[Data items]
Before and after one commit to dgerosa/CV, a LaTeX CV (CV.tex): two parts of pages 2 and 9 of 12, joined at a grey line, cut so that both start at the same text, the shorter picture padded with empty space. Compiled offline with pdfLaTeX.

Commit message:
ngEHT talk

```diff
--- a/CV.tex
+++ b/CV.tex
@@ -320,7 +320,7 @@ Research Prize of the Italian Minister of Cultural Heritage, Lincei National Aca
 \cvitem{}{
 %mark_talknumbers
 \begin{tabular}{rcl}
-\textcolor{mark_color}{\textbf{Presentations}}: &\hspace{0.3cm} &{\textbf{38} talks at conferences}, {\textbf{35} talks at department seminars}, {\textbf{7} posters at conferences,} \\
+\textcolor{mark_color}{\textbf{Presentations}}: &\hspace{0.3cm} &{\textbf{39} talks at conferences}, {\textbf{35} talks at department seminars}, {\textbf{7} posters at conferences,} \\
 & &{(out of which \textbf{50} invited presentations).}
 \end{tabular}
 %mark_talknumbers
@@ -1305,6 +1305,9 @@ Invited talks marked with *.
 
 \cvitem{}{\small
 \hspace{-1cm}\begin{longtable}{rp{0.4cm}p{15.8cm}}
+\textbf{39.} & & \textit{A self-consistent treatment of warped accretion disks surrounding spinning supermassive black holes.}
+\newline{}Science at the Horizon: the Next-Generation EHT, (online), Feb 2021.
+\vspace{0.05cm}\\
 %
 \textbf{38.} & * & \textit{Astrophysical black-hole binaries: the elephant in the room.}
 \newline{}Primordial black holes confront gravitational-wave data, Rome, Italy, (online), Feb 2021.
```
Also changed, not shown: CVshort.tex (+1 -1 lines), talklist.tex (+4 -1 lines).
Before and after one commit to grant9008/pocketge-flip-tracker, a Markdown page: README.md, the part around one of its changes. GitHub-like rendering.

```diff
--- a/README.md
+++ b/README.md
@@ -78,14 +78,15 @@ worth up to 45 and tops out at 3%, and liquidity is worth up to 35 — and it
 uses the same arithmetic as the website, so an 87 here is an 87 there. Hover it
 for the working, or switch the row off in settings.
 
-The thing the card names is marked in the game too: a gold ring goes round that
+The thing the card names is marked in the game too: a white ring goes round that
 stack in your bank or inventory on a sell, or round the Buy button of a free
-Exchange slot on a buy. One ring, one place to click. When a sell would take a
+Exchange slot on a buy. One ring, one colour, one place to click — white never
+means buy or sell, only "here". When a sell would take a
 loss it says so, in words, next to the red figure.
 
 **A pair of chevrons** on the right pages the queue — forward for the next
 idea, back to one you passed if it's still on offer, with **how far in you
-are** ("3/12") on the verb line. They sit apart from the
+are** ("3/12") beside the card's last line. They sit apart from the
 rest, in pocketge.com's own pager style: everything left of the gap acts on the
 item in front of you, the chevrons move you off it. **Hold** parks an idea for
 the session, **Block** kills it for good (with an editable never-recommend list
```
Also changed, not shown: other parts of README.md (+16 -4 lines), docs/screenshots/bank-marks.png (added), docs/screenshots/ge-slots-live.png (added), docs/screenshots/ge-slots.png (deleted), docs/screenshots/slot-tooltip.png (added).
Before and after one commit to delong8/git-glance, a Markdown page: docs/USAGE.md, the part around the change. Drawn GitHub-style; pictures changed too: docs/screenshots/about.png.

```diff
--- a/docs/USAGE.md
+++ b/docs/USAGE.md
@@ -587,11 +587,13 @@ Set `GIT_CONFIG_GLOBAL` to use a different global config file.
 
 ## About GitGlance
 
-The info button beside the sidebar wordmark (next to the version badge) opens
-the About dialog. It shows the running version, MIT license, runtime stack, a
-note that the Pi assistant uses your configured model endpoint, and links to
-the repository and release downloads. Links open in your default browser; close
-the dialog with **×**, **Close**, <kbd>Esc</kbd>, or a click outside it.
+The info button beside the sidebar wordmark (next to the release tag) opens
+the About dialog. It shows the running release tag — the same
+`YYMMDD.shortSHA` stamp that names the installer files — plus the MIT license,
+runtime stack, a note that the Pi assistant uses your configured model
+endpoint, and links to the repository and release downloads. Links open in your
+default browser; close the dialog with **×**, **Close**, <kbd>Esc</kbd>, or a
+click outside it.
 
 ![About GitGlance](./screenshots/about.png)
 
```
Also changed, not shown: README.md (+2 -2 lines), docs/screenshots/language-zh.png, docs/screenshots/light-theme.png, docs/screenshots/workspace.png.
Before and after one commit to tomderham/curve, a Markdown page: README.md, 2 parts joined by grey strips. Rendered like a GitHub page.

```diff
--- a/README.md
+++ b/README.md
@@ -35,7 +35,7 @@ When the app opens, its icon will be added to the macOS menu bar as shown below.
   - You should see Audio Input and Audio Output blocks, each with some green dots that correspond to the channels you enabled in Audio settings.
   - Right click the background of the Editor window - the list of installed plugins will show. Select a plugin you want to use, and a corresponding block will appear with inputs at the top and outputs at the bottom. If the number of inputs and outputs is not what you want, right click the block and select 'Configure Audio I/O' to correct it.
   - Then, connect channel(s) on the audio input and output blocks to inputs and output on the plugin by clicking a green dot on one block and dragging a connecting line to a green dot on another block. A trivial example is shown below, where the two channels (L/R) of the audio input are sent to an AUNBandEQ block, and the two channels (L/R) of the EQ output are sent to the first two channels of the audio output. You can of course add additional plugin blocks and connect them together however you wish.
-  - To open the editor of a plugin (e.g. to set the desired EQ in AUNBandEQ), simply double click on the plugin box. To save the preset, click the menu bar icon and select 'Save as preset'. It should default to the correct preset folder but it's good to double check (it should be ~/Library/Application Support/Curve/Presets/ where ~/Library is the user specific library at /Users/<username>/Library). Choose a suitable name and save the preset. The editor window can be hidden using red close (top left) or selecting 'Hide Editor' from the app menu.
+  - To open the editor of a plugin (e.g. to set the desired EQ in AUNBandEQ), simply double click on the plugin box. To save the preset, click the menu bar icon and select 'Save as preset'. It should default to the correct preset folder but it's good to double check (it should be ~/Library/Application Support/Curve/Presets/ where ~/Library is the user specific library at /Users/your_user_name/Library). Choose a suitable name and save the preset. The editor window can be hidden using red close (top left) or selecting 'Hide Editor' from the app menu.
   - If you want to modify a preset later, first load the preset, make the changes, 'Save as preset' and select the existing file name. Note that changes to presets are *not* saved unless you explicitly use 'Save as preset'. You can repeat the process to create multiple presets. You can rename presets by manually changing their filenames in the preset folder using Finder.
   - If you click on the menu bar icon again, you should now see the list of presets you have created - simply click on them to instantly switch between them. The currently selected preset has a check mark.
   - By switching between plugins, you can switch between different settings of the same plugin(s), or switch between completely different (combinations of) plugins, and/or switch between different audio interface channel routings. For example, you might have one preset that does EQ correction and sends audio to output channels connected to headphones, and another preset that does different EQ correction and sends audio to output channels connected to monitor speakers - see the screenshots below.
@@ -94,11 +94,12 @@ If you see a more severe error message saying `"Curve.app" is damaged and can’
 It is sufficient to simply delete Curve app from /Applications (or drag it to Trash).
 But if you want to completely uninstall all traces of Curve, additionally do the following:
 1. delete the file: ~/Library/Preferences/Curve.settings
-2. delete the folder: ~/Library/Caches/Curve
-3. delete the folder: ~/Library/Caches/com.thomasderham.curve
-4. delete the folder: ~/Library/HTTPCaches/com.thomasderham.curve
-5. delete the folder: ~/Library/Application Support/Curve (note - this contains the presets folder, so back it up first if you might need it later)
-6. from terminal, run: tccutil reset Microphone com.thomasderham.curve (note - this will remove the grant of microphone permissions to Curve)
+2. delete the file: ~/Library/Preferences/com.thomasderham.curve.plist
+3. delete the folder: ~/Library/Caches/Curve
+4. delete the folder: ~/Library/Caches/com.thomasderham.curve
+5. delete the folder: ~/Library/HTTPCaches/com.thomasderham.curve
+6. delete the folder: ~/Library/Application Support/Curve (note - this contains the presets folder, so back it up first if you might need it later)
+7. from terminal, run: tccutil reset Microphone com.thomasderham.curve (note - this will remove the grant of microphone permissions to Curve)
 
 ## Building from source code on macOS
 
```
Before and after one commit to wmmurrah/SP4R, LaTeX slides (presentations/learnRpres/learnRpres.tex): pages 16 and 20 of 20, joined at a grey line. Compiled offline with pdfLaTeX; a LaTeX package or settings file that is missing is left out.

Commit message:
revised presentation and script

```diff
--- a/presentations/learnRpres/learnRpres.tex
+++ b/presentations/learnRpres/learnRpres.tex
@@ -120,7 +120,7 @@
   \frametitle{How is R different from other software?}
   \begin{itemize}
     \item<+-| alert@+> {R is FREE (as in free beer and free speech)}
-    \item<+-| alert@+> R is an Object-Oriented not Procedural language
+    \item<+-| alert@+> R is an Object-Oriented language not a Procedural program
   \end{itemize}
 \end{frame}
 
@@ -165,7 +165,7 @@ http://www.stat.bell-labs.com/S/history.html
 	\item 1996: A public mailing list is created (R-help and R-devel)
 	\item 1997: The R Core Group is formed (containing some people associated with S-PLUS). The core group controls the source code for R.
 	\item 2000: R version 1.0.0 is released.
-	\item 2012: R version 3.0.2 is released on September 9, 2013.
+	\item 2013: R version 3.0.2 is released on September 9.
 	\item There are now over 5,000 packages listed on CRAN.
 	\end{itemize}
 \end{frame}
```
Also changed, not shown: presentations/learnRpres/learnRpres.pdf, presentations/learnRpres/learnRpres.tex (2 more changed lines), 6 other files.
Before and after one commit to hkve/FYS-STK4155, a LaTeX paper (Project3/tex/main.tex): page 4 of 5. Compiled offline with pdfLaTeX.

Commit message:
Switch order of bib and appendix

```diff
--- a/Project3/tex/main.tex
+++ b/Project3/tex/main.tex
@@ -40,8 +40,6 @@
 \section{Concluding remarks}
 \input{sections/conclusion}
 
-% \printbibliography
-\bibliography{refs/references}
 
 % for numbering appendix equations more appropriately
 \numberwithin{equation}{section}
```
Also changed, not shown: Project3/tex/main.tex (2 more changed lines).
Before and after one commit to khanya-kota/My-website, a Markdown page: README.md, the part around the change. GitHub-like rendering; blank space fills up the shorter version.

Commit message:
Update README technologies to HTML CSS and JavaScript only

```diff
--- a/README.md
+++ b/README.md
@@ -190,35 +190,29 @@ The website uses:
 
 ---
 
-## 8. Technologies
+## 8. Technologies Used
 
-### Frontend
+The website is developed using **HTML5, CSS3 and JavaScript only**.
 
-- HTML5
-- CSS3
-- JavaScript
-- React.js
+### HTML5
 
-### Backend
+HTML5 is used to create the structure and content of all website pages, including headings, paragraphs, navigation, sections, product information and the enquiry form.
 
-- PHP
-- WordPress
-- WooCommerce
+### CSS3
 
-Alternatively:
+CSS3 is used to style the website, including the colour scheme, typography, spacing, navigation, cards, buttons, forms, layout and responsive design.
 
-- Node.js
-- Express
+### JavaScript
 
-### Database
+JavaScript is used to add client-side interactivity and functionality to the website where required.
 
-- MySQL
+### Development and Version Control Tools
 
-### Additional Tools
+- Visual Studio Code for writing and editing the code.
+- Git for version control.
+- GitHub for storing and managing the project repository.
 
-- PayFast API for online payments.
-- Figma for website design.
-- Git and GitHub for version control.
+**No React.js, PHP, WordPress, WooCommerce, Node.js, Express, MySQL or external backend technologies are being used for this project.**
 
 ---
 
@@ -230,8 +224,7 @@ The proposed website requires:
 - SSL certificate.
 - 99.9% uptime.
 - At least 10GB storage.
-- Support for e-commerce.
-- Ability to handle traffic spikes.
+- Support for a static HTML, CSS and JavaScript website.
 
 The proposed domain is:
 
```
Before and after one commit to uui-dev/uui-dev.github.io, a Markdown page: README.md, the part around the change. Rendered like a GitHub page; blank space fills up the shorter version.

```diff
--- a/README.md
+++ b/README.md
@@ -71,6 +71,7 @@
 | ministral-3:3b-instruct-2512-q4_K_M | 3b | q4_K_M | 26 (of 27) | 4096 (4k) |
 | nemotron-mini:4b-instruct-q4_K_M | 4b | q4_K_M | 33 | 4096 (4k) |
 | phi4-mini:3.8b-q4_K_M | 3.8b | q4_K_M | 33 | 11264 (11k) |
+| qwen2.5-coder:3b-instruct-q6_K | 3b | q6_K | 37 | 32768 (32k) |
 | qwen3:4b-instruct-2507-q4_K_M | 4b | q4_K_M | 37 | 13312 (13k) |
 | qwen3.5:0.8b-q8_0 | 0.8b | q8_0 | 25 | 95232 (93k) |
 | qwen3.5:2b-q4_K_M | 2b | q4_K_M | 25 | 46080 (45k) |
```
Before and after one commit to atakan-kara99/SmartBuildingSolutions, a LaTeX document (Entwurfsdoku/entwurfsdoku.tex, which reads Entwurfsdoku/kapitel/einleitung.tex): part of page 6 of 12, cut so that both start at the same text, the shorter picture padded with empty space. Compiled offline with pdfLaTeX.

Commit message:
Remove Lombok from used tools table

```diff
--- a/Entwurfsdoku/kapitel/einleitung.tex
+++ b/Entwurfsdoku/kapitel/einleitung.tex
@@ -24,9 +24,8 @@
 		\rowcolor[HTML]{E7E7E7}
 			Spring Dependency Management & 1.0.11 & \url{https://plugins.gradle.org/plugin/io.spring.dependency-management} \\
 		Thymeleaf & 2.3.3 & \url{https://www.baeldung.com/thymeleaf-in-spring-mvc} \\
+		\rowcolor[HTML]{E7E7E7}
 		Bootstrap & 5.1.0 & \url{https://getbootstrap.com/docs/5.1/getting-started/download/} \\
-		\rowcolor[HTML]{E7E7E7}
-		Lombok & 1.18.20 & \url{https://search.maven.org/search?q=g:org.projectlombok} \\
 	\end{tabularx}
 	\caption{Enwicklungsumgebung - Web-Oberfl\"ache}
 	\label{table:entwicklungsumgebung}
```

■ **TASK REQUIREMENTS**:
Your reply should be only the number of lines in the records above that include "which".

■ **RESULT**:
2